Case Study > Woolen Mill Farm: The Epitome of Sustainability


Woolen Mill Farm:

The Epitome of Sustainability


Wind Power

Solar Power

Geothermal Power



When one thinks of south-central Pennsylvania sustainability usually does not come to mind. Jay McGinnis and his wife Jennifer are the owners of Woolen Mill Farm and their farm is perhaps one of the most sustainable and eco-friendly places in the entire area.

Jay always had a fascination with wind mills since he was a child. That fascination lead him to completely revamp his entire estate. The wind mills might not be generating electricity for him, but his photovoltaic tubes certainly are. His basement also houses a geothermal system that helps to heat up his home.

Wind Power

wind mill

Woolen Mill Farm has three different windmills. Of those three, two of them serve actual purposes. The purposes of those two windmills has changed since they were first erected on the farm though.

The power windmill originally ran up until the advent of gas powered engines. Jay's family obviously replaced the function of that power windmill, and it is now used to churn their homemade ice cream. The windmill also functions to grind corn.

The second windmill on the farm, the aeromotor windmill, was first used to pump water for Jay's family to use. It is now being used as an air compressor. The air pressure that it generates is being used to power Jay's air tools in his studio.

The last windmill has no function other than an aesthetic one. It can generally be used to gauge wind speeds and the direction that the wind is flowing from. It is rather simple in that all one would have to do to measure the speed and direction would be to just gaze upon the blades of the windmill and watch how fast the blades are spinning. The windmill has a "tail" on it, so that it acts as a buffer to the wind and rotates depending upon which direction the wind is flowing from.

The idea of using wind to power all of a person's needs in south central Pennsylvania would not be a feasible one. As Jay had stated in our interview, this area simply doesn't have the proper wind speeds to generate a significant amount of usable kilowatt hours. He had said that in this part of Pennsylvania we generally only receive wind speeds at a class two level. (J. McGinnis, personal communication, October 3, 2009)

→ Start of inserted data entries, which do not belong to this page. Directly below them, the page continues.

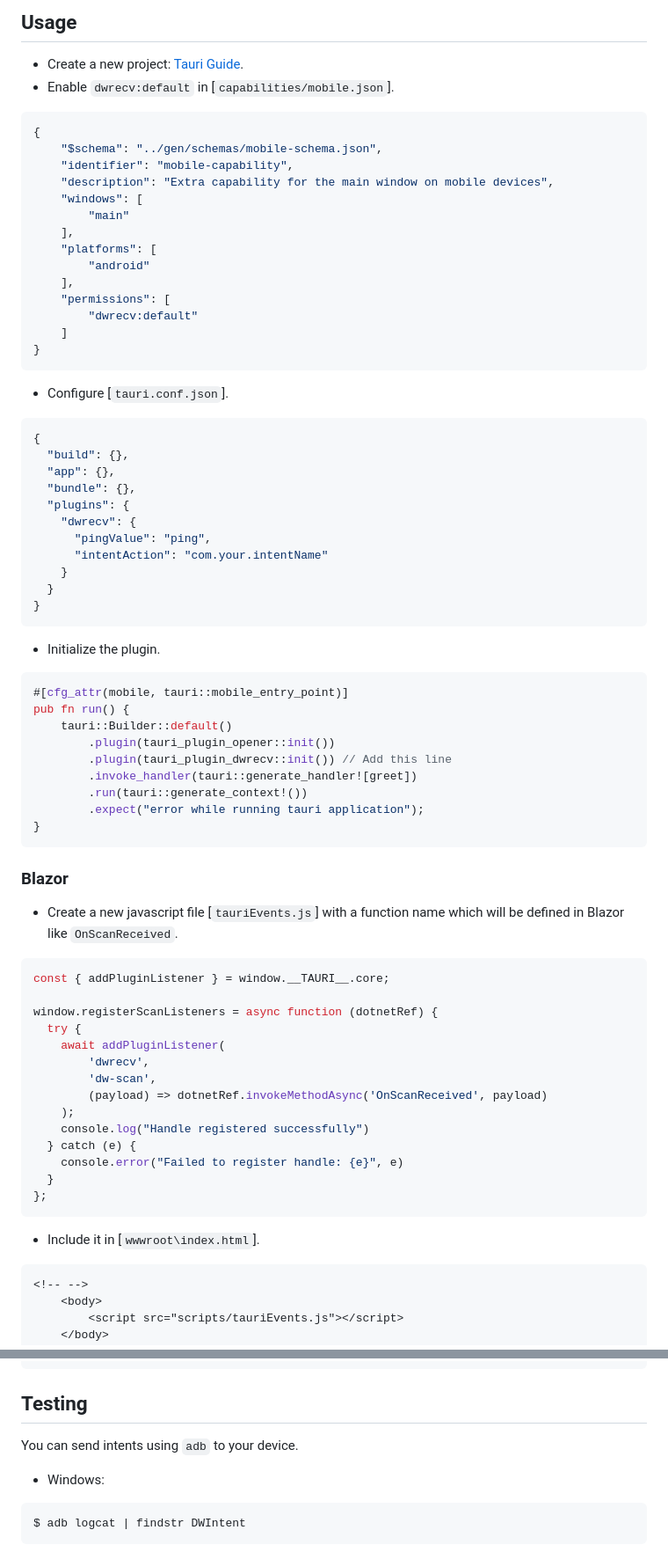
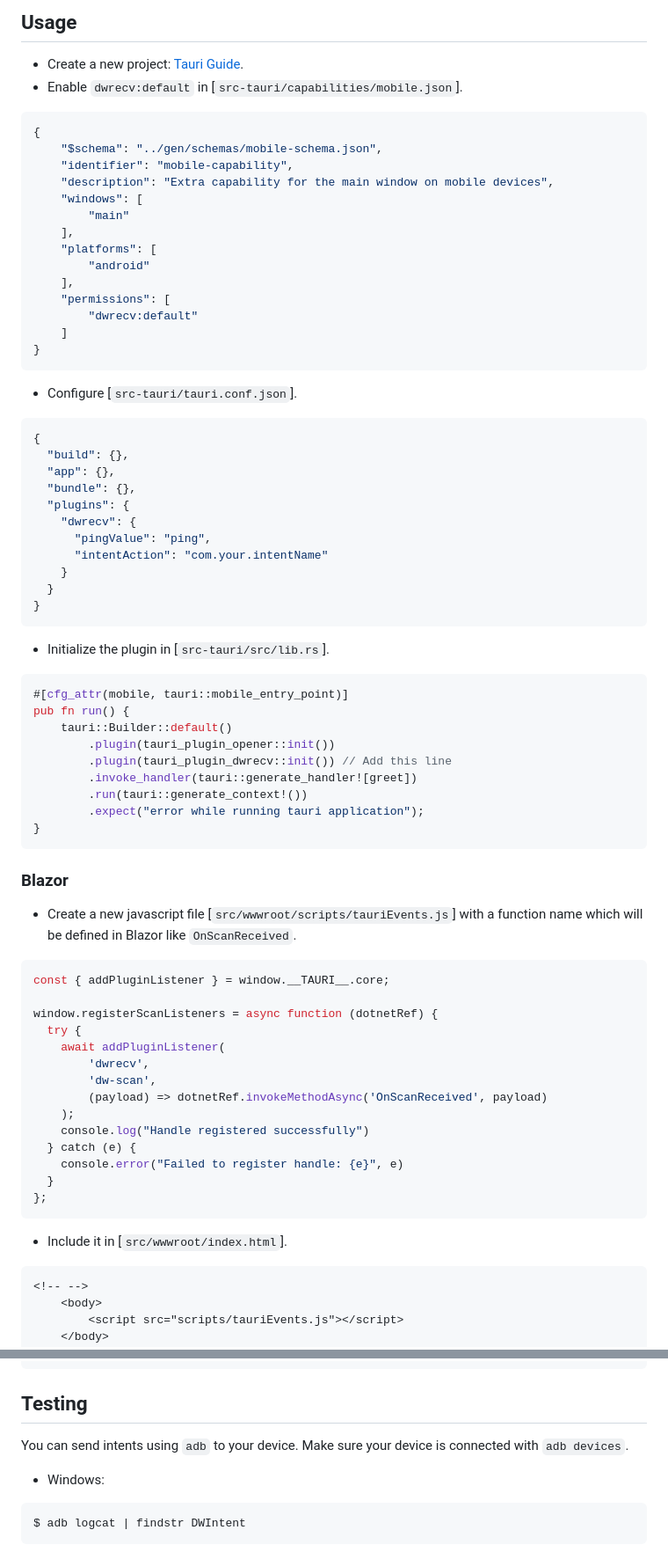
Before and after one commit to benditorok/tauri-plugin-dwrecv, a Markdown page: README.md, 2 parts joined by grey strips. Shown at 88% size. Drawn GitHub-style.

````diff
--- a/README.md
+++ b/README.md
@@ -5,7 +5,7 @@ Receive and parse Zebra DataWedge barcodes as broadcasted intents on Android.
 ## Usage
 
 - Create a new project: [Tauri Guide](https://tauri.app/start/).
-- Enable `dwrecv:default` in [`capabilities/mobile.json`].
+- Enable `dwrecv:default` in [`src-tauri/capabilities/mobile.json`].
 
 ```json
 {
@@ -24,7 +24,7 @@ Receive and parse Zebra DataWedge barcodes as broadcasted intents on Android.
 }
 ```
 
-- Configure [`tauri.conf.json`].
+- Configure [`src-tauri/tauri.conf.json`].
 
 ```json
 {
@@ -40,7 +40,7 @@ Receive and parse Zebra DataWedge barcodes as broadcasted intents on Android.
 }
 ```
 
-- Initialize the plugin.
+- Initialize the plugin in [`src-tauri/src/lib.rs`].
 
 ```rust
 #[cfg_attr(mobile, tauri::mobile_entry_point)]
@@ -56,7 +56,7 @@ pub fn run() {
 
 ### Blazor
 
-- Create a new javascript file [`tauriEvents.js`] with a function name which will be defined in Blazor like `OnScanReceived`.
+- Create a new javascript file [`src/wwwroot/scripts/tauriEvents.js`] with a function name which will be defined in Blazor like `OnScanReceived`.
 
 ```js
 const { addPluginListener } = window.__TAURI__.core;
@@ -75,7 +75,7 @@ window.registerScanListeners = async function (dotnetRef) {
 };
 ```
 
-- Include it in [`wwwroot\index.html`].
+- Include it in [`src/wwwroot/index.html`].
 
 ```html
 <!-- -->
@@ -118,7 +118,7 @@ window.registerScanListeners = async function (dotnetRef) {
 
 ## Testing
 
-You can send intents using `adb` to your device.
+You can send intents using `adb` to your device. Make sure your device is connected with `adb devices`.
 
 - Windows:
 
````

The wind speed class levels vary from zero to a class seventeen. Those speeds can range from a slight breeze to hurricane force winds. Jay had stated that to properly use wind energy, the wind speeds would have to be at a sustained class 8 level. Class 8 wind speeds can range from thirty-four to forty miles per hour. (J. McGinnis, personal communication, October 3, 2009)

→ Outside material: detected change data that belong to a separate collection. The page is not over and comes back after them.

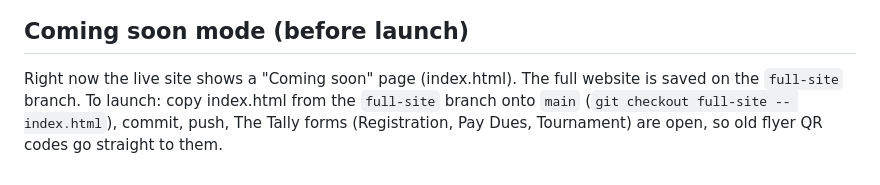
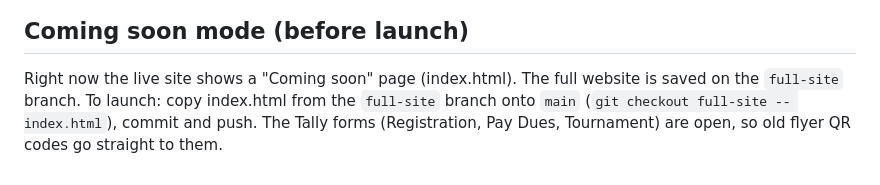
Before and after one commit to SWC-19/swc-website, a Markdown page: README.md, the part around the change. GitHub-like rendering.

Commit message:
README wording
Co-Authored-By: Claude Opus 5.5 <noreply@anthropic.com>
Claude-Session: https://claude.ai/code/session_01RbUMcgzFtZxvtBEJPmmDq8

```diff
--- a/README.md
+++ b/README.md
@@ -101,5 +101,5 @@ The meets list in the Schedule section is plain HTML. When a tournament changes,
 
 ## Coming soon mode (before launch)
 Right now the live site shows a "Coming soon" page (index.html). The full website is saved on the `full-site` branch.
-To launch: copy index.html from the `full-site` branch onto `main` (`git checkout full-site -- index.html`), commit, push,
+To launch: copy index.html from the `full-site` branch onto `main` (`git checkout full-site -- index.html`), commit and push.
 The Tally forms (Registration, Pay Dues, Tournament) are open, so old flyer QR codes go straight to them.
```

There are some parts of Pennsylvania that could potentially harvest the wind. There are no "excellent" areas of PA to harvest wind, but there are some areas where the wind speeds are "fair" or "good." Those areas are in the northern and central areas of PA. (Provey, 2009a)

The United States as a whole does not have a lot of excellent areas to harvest wind for power purposes. The central parts of our country, from North Dakota all the way down to the central parts of Texas are areas that can be deemed as "good", "fair", and even some isolated spots of "excellent" wind speeds. (Provey, 2009a)

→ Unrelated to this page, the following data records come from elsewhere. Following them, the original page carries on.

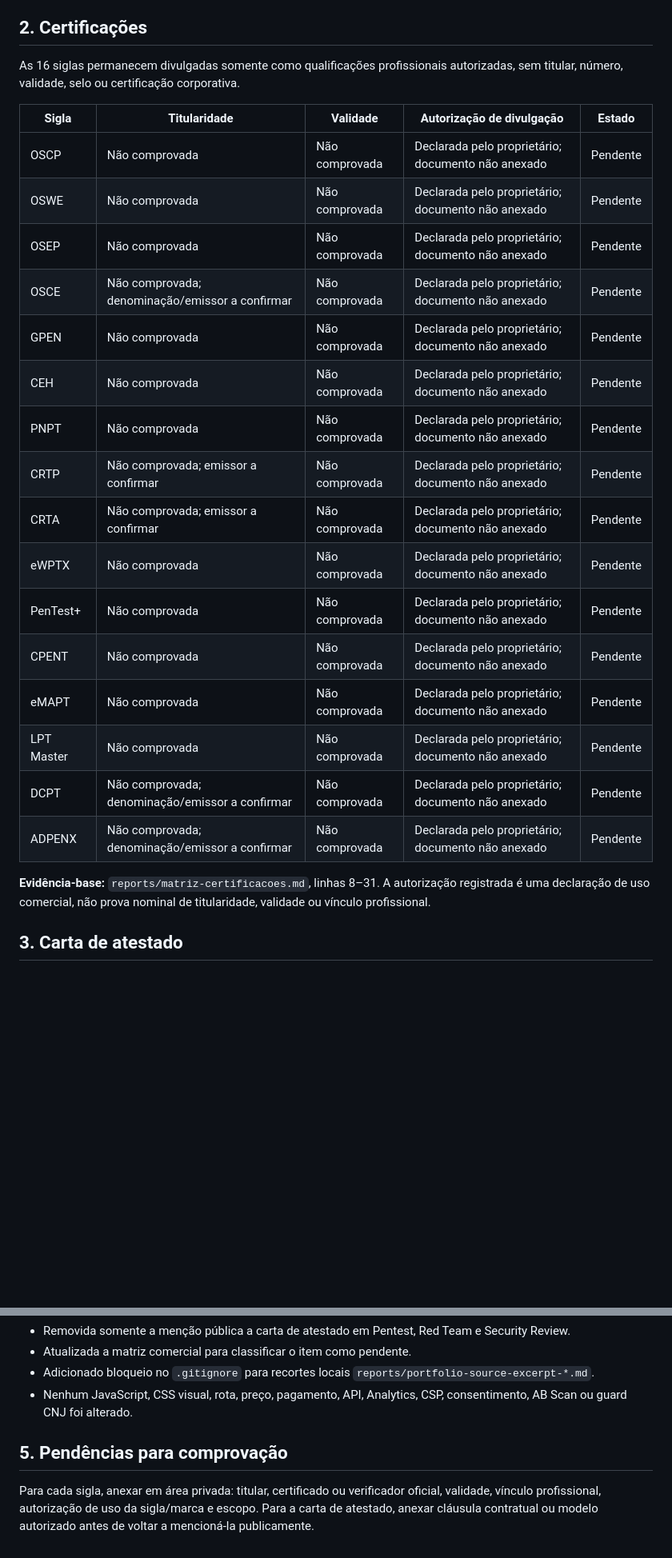
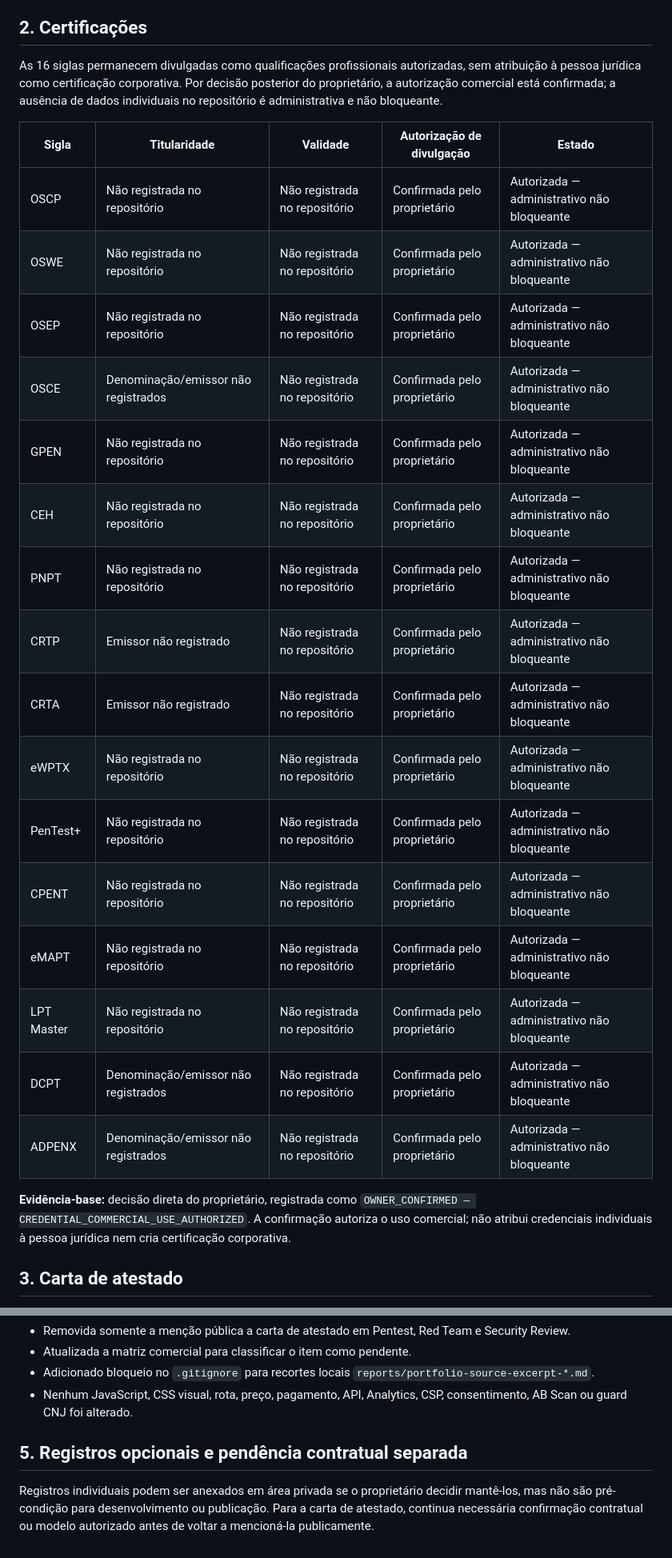
Before and after one commit to caio2121/sitecybershieldstatic, a Markdown page: reports/auditoria-evidencias-confidencialidade-20261026.md, 2 parts joined by grey strips. Shown at 80% size. Drawn GitHub-style; blank space fills up the shorter version.

Commit message:
Registra autorizacao comercial das credenciais

```diff
--- a/reports/auditoria-evidencias-confidencialidade-20261026.md
+++ b/reports/auditoria-evidencias-confidencialidade-20261026.md
@@ -24,28 +24,28 @@
 
 ## 2. Certificações
 
-As 16 siglas permanecem divulgadas somente como qualificações profissionais autorizadas, sem titular, número, validade, selo ou certificação corporativa.
+As 16 siglas permanecem divulgadas como qualificações profissionais autorizadas, sem atribuição à pessoa jurídica como certificação corporativa. Por decisão posterior do proprietário, a autorização comercial está confirmada; a ausência de dados individuais no repositório é administrativa e não bloqueante.
 
 | Sigla | Titularidade | Validade | Autorização de divulgação | Estado |
 |---|---|---|---|---|
-| OSCP | Não comprovada | Não comprovada | Declarada pelo proprietário; documento não anexado | Pendente |
-| OSWE | Não comprovada | Não comprovada | Declarada pelo proprietário; documento não anexado | Pendente |
-| OSEP | Não comprovada | Não comprovada | Declarada pelo proprietário; documento não anexado | Pendente |
-| OSCE | Não comprovada; denominação/emissor a confirmar | Não comprovada | Declarada pelo proprietário; documento não anexado | Pendente |
-| GPEN | Não comprovada | Não comprovada | Declarada pelo proprietário; documento não anexado | Pendente |
-| CEH | Não comprovada | Não comprovada | Declarada pelo proprietário; documento não anexado | Pendente |
-| PNPT | Não comprovada | Não comprovada | Declarada pelo proprietário; documento não anexado | Pendente |
-| CRTP | Não comprovada; emissor a confirmar | Não comprovada | Declarada pelo proprietário; documento não anexado | Pendente |
-| CRTA | Não comprovada; emissor a confirmar | Não comprovada | Declarada pelo proprietário; documento não anexado | Pendente |
-| eWPTX | Não comprovada | Não comprovada | Declarada pelo proprietário; documento não anexado | Pendente |
-| PenTest+ | Não comprovada | Não comprovada | Declarada pelo proprietário; documento não anexado | Pendente |
-| CPENT | Não comprovada | Não comprovada | Declarada pelo proprietário; documento não anexado | Pendente |
-| eMAPT | Não comprovada | Não comprovada | Declarada pelo proprietário; documento não anexado | Pendente |
-| LPT Master | Não comprovada | Não comprovada | Declarada pelo proprietário; documento não anexado | Pendente |
-| DCPT | Não comprovada; denominação/emissor a confirmar | Não comprovada | Declarada pelo proprietário; documento não anexado | Pendente |
-| ADPENX | Não comprovada; denominação/emissor a confirmar | Não comprovada | Declarada pelo proprietário; documento não anexado | Pendente |
+| OSCP | Não registrada no repositório | Não registrada no repositório | Confirmada pelo proprietário | Autorizada — administrativo não bloqueante |
+| OSWE | Não registrada no repositório | Não registrada no repositório | Confirmada pelo proprietário | Autorizada — administrativo não bloqueante |
+| OSEP | Não registrada no repositório | Não registrada no repositório | Confirmada pelo proprietário | Autorizada — administrativo não bloqueante |
+| OSCE | Denominação/emissor não registrados | Não registrada no repositório | Confirmada pelo proprietário | Autorizada — administrativo não bloqueante |
+| GPEN | Não registrada no repositório | Não registrada no repositório | Confirmada pelo proprietário | Autorizada — administrativo não bloqueante |
+| CEH | Não registrada no repositório | Não registrada no repositório | Confirmada pelo proprietário | Autorizada — administrativo não bloqueante |
+| PNPT | Não registrada no repositório | Não registrada no repositório | Confirmada pelo proprietário | Autorizada — administrativo não bloqueante |
+| CRTP | Emissor não registrado | Não registrada no repositório | Confirmada pelo proprietário | Autorizada — administrativo não bloqueante |
+| CRTA | Emissor não registrado | Não registrada no repositório | Confirmada pelo proprietário | Autorizada — administrativo não bloqueante |
+| eWPTX | Não registrada no repositório | Não registrada no repositório | Confirmada pelo proprietário | Autorizada — administrativo não bloqueante |
+| PenTest+ | Não registrada no repositório | Não registrada no repositório | Confirmada pelo proprietário | Autorizada — administrativo não bloqueante |
+| CPENT | Não registrada no repositório | Não registrada no repositório | Confirmada pelo proprietário | Autorizada — administrativo não bloqueante |
+| eMAPT | Não registrada no repositório | Não registrada no repositório | Confirmada pelo proprietário | Autorizada — administrativo não bloqueante |
+| LPT Master | Não registrada no repositório | Não registrada no repositório | Confirmada pelo proprietário | Autorizada — administrativo não bloqueante |
+| DCPT | Denominação/emissor não registrados | Não registrada no repositório | Confirmada pelo proprietário | Autorizada — administrativo não bloqueante |
+| ADPENX | Denominação/emissor não registrados | Não registrada no repositório | Confirmada pelo proprietário | Autorizada — administrativo não bloqueante |
 
-**Evidência-base:** `reports/matriz-certificacoes.md`, linhas 8–31. A autorização registrada é uma declaração de uso comercial, não prova nominal de titularidade, validade ou vínculo profissional.
+**Evidência-base:** decisão direta do proprietário, registrada como `OWNER_CONFIRMED — CREDENTIAL_COMMERCIAL_USE_AUTHORIZED`. A confirmação autoriza o uso comercial; não atribui credenciais individuais à pessoa jurídica nem cria certificação corporativa.
 
 ## 3. Carta de atestado
 
@@ -58,6 +58,6 @@ Não foi localizado contrato, proposta, modelo aprovado ou evidência operaciona
 - Adicionado bloqueio no `.gitignore` para recortes locais `reports/portfolio-source-excerpt-*.md`.
 - Nenhum JavaScript, CSS visual, rota, preço, pagamento, API, Analytics, CSP, consentimento, AB Scan ou guard CNJ foi alterado.
 
-## 5. Pendências para comprovação
+## 5. Registros opcionais e pendência contratual separada
 
-Para cada sigla, anexar em área privada: titular, certificado ou verificador oficial, validade, vínculo profissional, autorização de uso da sigla/marca e escopo. Para a carta de atestado, anexar cláusula contratual ou modelo autorizado antes de voltar a mencioná-la publicamente.
+Registros individuais podem ser anexados em área privada se o proprietário decidir mantê-los, mas não são pré-condição para desenvolvimento ou publicação. Para a carta de atestado, continua necessária confirmação contratual ou modelo autorizado antes de voltar a mencioná-la publicamente.
```
Also changed, not shown: reports/matriz-certificacoes.md (+3 -3 lines).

The Northwest parts of the United States have many areas that can be deemed as "excellent" spots for wind harvesting. The problem with those areas though are that are also plenty of spots that receive little to no capable wind speeds. (Provey, 2009a)

The likelihood of the United States to go completely wind powered will never happen, at least in our lifetimes. The United States Department of Energy does have a goal for wind power though. Their current prediction is to have at least twenty percent of our national energy come from wind farms by the year 2030. (Provey, 2009b)

In 2007, 35% of all new energy generation installations were for wind. The exact amount of new megawatts was 5,200 MW. (Provey, 2009b) Adding to that astonishing figure was another first for wind energy, in September of 2008 the United States surpassed Germany to lead the world in wind energy production. (Provey, 2009b)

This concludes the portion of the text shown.